Cortisol responses of calves to two methods of disbudding used with or without local anaestheticAuthors: Bruce RA, Stafford KJ, Mellor DJ, Petrie NJ, Ward RN
Publication: New Zealand Veterinary Journal, Volume 44, Issue 1, pp 9-14, Feb 1996
Publisher: Taylor and Francis
Animal type: Cattle, Livestock, Production animal, Ruminant
Subject Terms: Anaesthesia/analgesia/sedation, Animal remedies/veterinary medicines, Animal welfare, Endocrine/autocrine/paracrine, Surgery
Article class: Scientific Article
Abstract: Cattle are disbudded or dehorned using a variety of methods. In this study, plasma cortisol concentrations were used to monitor distress in 6-week-old Friesian calves during the 9 hours following disbudding. Disbudding was carried out with a cautery iron or a dehorning scoop, with or without local anaesthetic. Cautery caused a transient rise in cortisol concentrations which returned to control values within 3 hours. The cortisol response to the scoop was more prolonged, as the plasma cortisol concentrations did not return to control levels until 7.5 hours after disbudding.
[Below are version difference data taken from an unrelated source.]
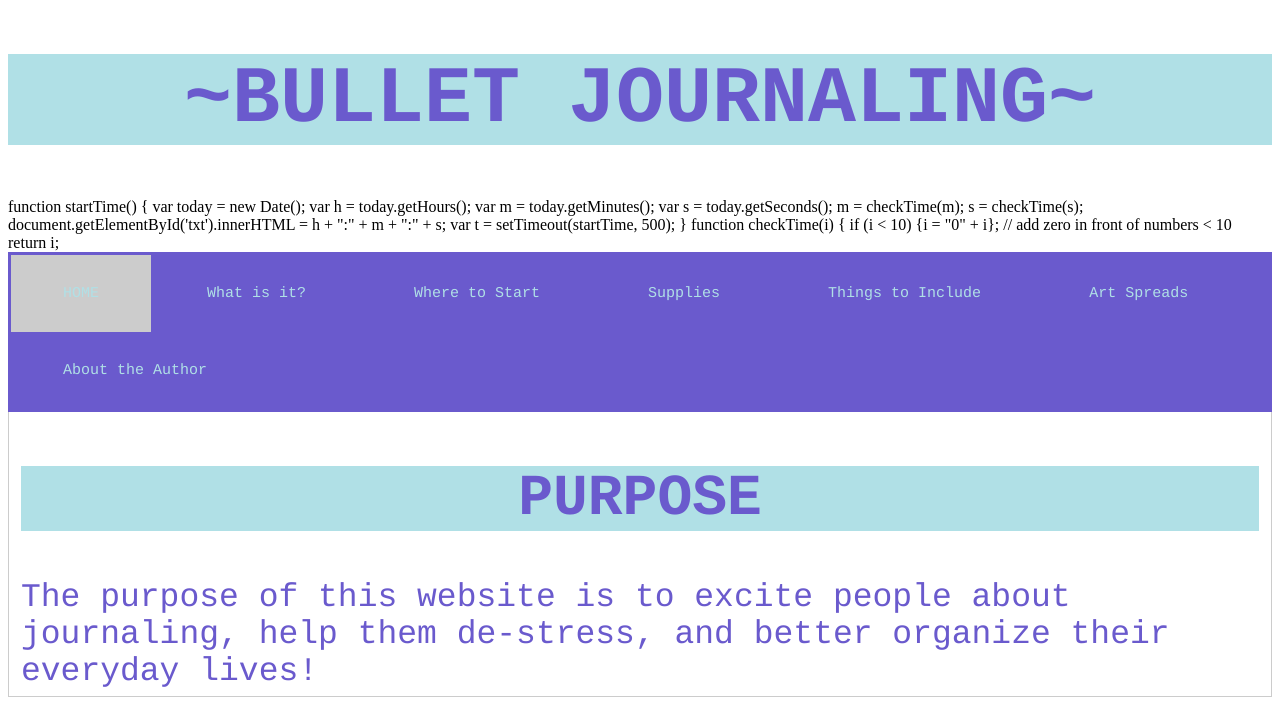
Repository: m-e-l-i-s-s-a/m-e-l-i-s-s-a.github.io
Page: journaling/index.html
The author's editor kept a record of every edit. The page is drawn from the files as they stood at one moment, then again after the next edit.
The browser window is 1280 px wide. The pictures show the whole page.

Above is the page before.

After the next edit:
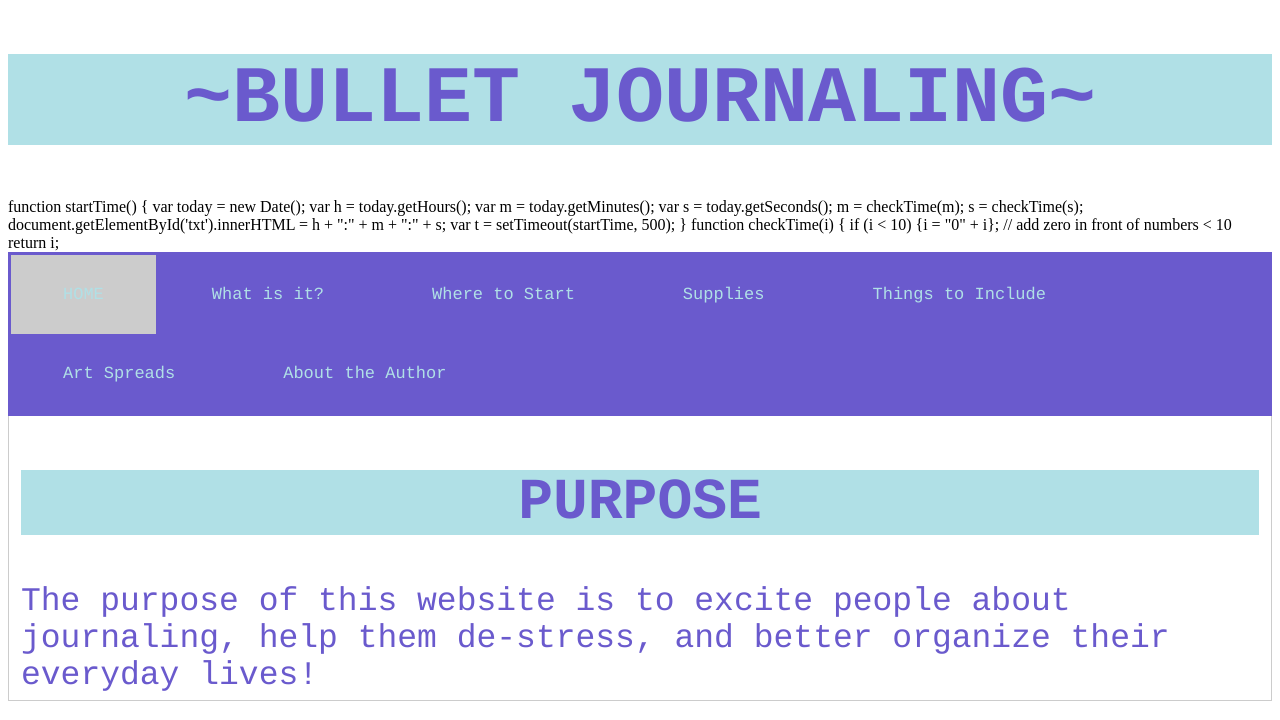
The edit:
--- a/journaling/journaling.css
+++ b/journaling/journaling.css
@@ -57,7 +57,7 @@
               padding: 30px 52px;
               transition: 0.3s;
               font-family: courier;
-              font-size: 15px
+              font-size: 17px
        }
 
 /* Change background color of buttons on hover */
The administration of a local anaesthetic reduced the cortisol response during the first 2 hours after scoop dehorning. This reduced response was followed by a delayed rise in cortisol concentrations between 2 and 7.5 hours. Cautery caused less distress than the scoop. The administration of local anaesthetic had little effect in alleviating distress in calves disbudded using the cautery iron.